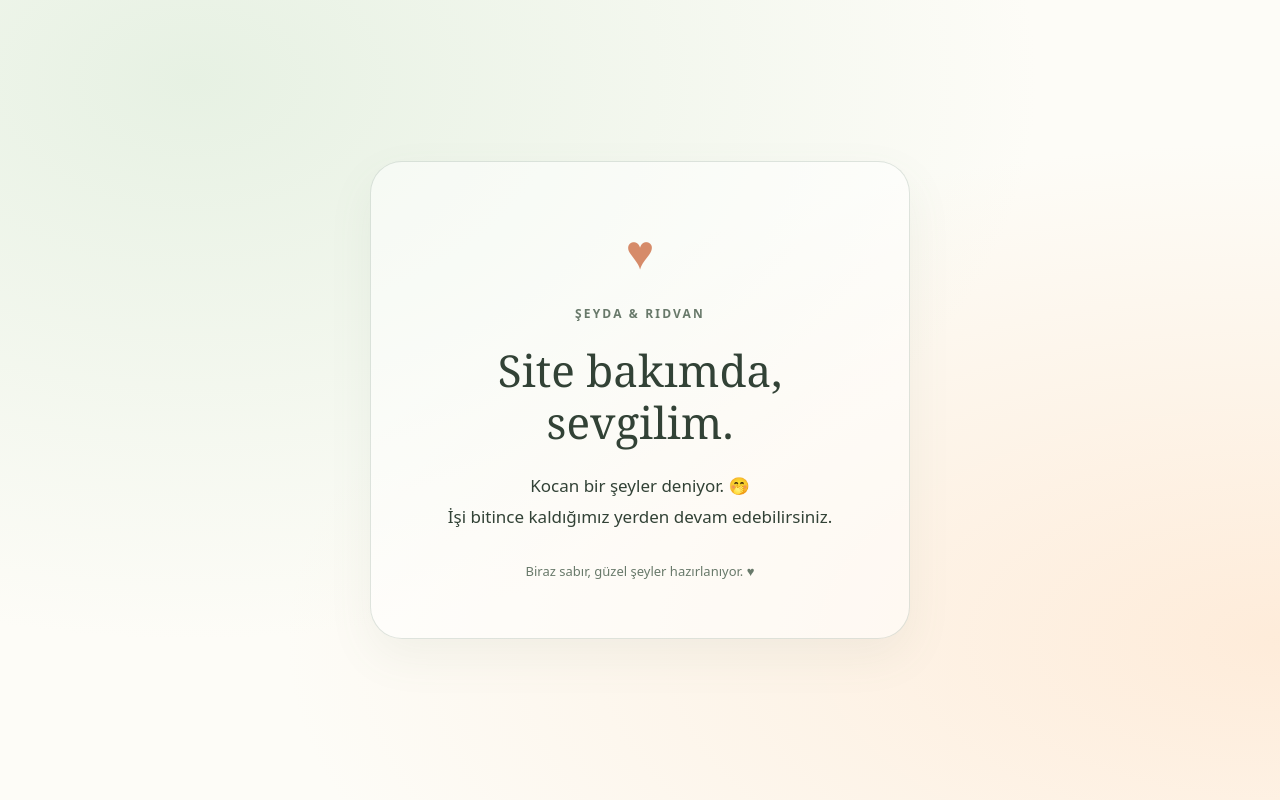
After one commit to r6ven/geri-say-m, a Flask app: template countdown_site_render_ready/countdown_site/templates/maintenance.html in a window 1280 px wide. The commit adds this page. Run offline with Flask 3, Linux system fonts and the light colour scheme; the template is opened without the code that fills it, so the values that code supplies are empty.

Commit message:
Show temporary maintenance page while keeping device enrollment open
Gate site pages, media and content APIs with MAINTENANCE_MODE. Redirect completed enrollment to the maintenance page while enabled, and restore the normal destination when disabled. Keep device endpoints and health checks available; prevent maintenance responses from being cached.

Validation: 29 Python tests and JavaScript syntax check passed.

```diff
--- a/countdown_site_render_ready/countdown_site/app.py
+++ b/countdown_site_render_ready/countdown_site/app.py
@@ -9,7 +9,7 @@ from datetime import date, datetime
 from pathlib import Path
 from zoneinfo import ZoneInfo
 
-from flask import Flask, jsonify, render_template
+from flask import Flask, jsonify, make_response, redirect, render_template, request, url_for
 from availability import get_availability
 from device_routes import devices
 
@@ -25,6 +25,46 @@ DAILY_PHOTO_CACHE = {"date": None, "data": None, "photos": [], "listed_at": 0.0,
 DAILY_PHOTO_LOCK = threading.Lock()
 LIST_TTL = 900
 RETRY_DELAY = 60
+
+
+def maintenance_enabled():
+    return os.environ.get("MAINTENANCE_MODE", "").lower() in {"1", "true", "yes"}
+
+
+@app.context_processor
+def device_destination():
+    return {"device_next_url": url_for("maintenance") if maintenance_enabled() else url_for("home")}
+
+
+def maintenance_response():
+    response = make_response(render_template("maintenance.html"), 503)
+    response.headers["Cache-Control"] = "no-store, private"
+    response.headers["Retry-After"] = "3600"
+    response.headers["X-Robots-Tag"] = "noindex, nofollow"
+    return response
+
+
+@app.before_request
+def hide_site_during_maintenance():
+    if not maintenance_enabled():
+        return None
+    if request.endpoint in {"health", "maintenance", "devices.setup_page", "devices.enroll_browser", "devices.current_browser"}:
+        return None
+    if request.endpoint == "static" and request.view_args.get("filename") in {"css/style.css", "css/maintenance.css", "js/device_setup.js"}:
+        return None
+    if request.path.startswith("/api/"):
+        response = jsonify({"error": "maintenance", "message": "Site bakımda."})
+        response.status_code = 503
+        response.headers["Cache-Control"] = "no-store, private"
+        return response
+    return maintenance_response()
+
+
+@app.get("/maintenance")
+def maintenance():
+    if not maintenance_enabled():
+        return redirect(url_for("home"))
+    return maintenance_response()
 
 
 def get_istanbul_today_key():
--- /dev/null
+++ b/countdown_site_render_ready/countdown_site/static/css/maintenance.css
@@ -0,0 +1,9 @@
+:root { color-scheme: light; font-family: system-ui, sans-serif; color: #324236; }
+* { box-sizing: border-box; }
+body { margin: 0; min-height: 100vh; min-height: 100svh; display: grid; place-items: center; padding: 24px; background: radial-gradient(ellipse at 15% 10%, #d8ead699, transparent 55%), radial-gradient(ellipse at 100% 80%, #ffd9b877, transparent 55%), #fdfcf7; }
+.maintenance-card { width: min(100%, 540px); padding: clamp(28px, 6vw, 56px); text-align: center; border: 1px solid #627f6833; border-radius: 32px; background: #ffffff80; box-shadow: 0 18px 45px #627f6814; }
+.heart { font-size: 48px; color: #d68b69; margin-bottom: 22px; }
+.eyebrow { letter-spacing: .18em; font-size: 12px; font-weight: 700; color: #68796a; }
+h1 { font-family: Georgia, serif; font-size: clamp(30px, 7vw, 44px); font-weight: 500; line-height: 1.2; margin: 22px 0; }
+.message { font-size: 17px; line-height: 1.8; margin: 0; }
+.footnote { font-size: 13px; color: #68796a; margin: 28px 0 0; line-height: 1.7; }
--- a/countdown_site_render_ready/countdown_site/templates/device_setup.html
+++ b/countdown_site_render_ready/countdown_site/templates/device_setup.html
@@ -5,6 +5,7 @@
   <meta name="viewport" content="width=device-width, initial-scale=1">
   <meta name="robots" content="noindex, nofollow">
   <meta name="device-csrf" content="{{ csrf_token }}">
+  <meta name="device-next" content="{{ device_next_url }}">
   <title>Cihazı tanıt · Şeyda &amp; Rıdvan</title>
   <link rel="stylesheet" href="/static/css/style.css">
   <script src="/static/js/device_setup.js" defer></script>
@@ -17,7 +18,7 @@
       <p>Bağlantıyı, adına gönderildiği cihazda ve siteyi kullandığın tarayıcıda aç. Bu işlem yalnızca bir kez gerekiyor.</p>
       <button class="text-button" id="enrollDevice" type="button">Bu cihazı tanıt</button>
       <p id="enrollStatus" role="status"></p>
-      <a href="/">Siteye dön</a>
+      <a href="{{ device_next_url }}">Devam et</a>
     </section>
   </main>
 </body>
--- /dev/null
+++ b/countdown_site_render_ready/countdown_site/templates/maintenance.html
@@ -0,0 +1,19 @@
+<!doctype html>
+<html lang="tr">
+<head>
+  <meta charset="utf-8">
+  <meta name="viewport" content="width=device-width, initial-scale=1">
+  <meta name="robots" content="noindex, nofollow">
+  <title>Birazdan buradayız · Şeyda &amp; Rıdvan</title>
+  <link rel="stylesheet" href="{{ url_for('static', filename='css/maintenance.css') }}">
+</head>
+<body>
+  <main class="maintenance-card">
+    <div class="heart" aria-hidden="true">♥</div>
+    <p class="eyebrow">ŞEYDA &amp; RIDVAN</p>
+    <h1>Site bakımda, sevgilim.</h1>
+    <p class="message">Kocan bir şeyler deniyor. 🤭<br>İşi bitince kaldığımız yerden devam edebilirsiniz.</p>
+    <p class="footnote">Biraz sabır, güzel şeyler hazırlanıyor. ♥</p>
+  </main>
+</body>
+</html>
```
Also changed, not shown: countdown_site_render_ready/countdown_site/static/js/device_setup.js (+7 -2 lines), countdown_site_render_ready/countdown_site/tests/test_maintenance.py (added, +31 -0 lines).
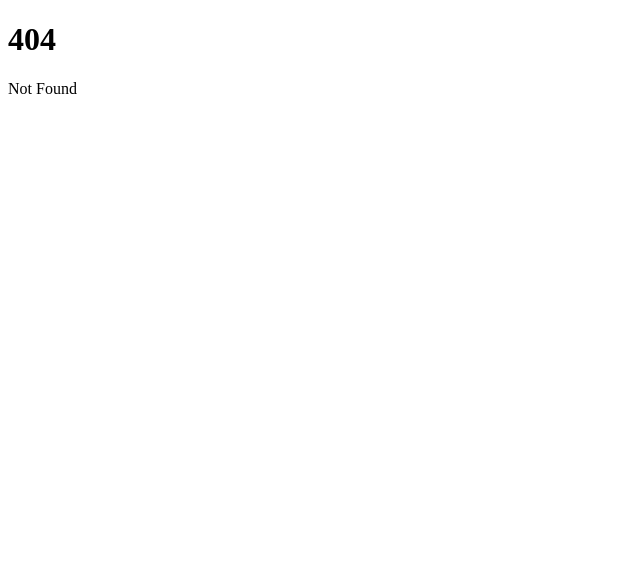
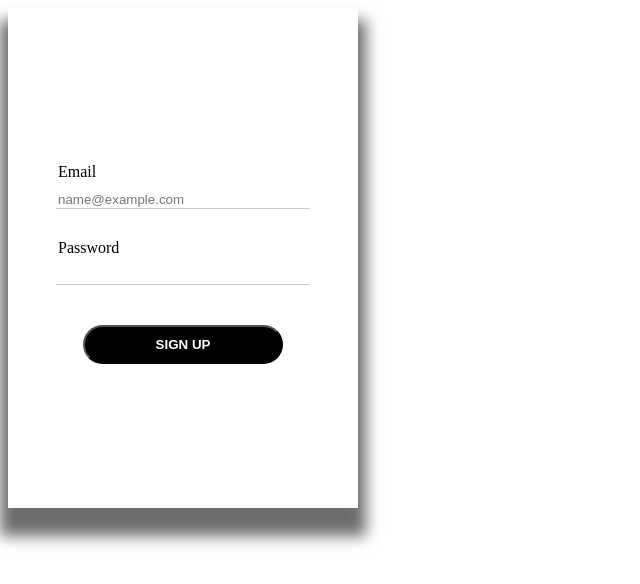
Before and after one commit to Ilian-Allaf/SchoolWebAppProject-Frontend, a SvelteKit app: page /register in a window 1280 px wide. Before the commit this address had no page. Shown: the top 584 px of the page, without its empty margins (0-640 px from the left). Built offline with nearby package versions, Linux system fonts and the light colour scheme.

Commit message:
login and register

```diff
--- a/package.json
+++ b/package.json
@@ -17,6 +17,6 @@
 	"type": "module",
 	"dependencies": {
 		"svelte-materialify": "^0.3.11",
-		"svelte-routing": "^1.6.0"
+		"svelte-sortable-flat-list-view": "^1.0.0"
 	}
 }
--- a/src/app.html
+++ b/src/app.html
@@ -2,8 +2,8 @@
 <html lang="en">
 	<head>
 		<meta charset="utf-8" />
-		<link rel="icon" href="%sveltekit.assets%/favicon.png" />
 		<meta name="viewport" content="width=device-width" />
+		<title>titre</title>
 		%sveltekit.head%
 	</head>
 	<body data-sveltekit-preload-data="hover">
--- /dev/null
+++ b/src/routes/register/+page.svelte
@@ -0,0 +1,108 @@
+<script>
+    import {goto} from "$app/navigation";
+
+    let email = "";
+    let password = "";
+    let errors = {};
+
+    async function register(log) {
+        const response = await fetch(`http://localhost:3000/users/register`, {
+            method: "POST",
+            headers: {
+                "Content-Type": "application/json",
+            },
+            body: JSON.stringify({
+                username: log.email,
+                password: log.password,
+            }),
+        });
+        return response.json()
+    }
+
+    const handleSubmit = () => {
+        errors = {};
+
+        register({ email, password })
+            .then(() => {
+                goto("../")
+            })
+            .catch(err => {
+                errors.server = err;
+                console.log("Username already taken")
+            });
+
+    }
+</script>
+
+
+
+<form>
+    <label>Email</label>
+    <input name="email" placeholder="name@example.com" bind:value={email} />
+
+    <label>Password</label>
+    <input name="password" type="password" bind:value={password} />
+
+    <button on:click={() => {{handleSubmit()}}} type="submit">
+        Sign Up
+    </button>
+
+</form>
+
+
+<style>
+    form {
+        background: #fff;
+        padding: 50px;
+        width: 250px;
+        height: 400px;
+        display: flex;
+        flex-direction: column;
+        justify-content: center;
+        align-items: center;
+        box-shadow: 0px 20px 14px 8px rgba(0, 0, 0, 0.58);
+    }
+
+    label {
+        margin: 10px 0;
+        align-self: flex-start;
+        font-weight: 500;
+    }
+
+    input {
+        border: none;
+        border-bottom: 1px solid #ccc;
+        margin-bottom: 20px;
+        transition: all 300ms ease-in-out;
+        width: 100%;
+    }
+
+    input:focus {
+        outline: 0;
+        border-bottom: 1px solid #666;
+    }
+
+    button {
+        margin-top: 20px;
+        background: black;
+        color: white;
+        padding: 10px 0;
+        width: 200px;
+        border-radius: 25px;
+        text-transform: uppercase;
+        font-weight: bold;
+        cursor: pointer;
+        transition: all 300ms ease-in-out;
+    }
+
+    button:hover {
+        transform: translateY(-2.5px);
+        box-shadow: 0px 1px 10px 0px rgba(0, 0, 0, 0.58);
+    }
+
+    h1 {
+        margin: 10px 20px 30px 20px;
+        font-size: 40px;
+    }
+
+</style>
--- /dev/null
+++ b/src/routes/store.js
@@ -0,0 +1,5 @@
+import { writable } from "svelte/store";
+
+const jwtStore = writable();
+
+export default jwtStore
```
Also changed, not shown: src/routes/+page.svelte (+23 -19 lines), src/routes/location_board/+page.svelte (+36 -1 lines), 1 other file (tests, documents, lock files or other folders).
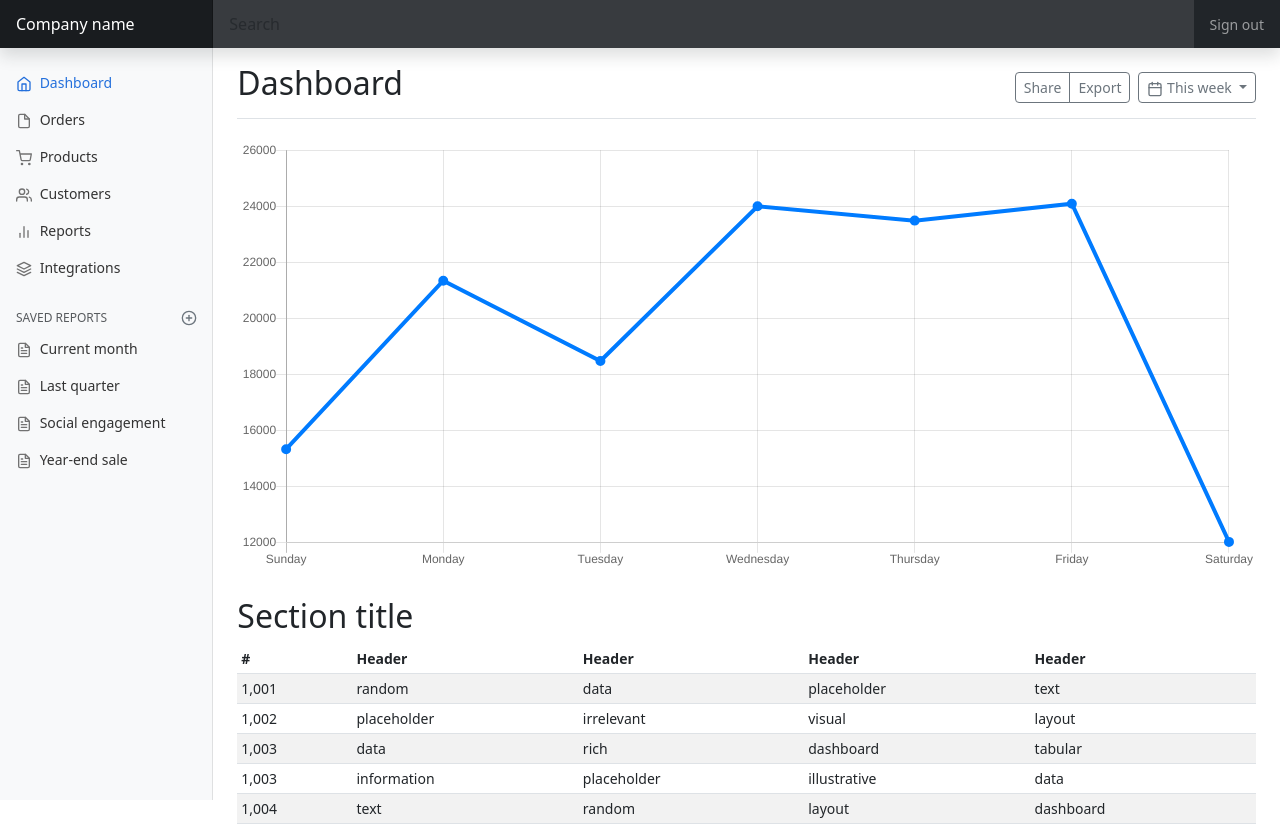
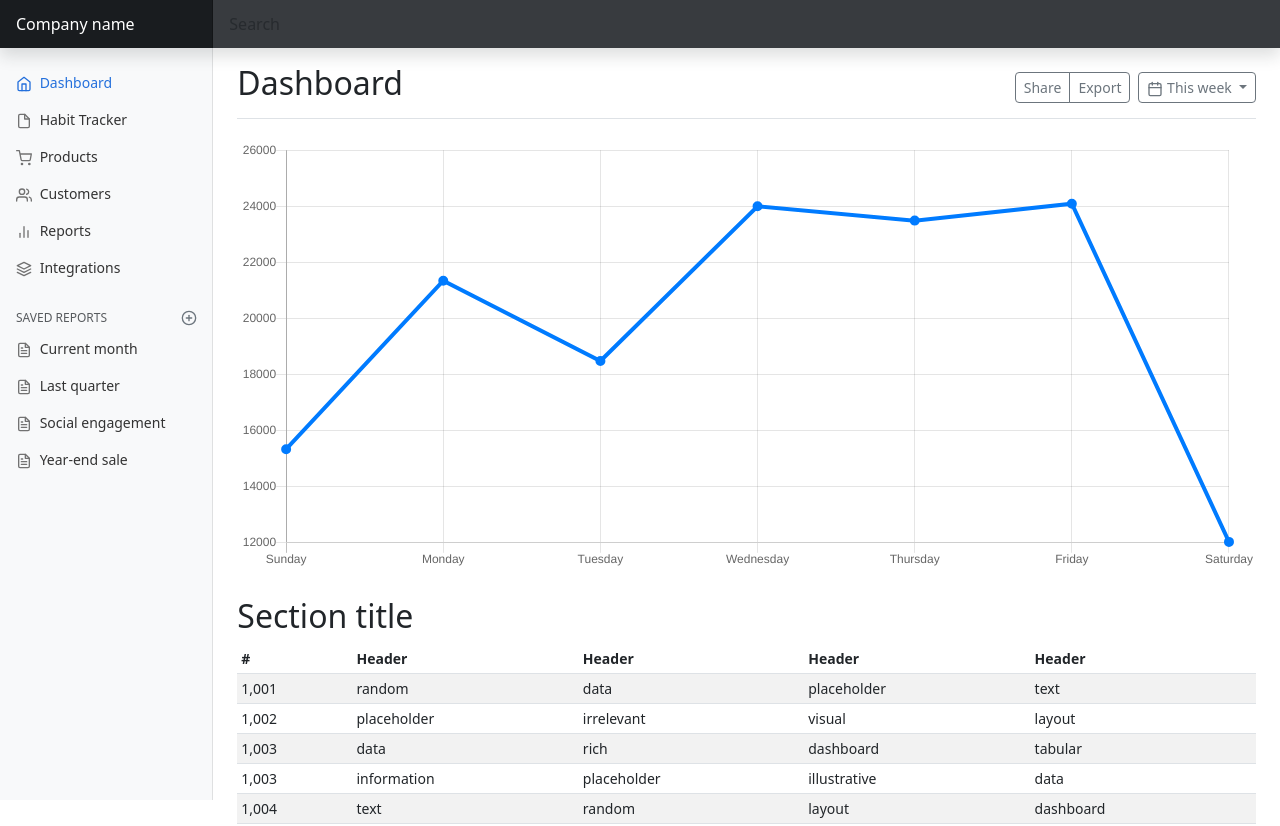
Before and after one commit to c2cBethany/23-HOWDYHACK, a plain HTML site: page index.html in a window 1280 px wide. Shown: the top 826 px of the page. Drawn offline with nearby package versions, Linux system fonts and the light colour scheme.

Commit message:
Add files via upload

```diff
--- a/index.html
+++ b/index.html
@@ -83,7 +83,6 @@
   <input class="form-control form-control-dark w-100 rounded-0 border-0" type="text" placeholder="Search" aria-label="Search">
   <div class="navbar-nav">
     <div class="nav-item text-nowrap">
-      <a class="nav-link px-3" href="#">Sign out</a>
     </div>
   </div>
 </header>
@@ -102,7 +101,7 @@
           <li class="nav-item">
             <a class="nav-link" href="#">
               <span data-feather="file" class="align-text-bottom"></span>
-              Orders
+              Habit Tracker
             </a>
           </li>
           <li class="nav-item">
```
* * * * *
Pull out all lines containing the word "home" from the entries above.

Reply to the exercise:
+    return {"device_next_url": url_for("maintenance") if maintenance_enabled() else url_for("home")}
+        return redirect(url_for("home"))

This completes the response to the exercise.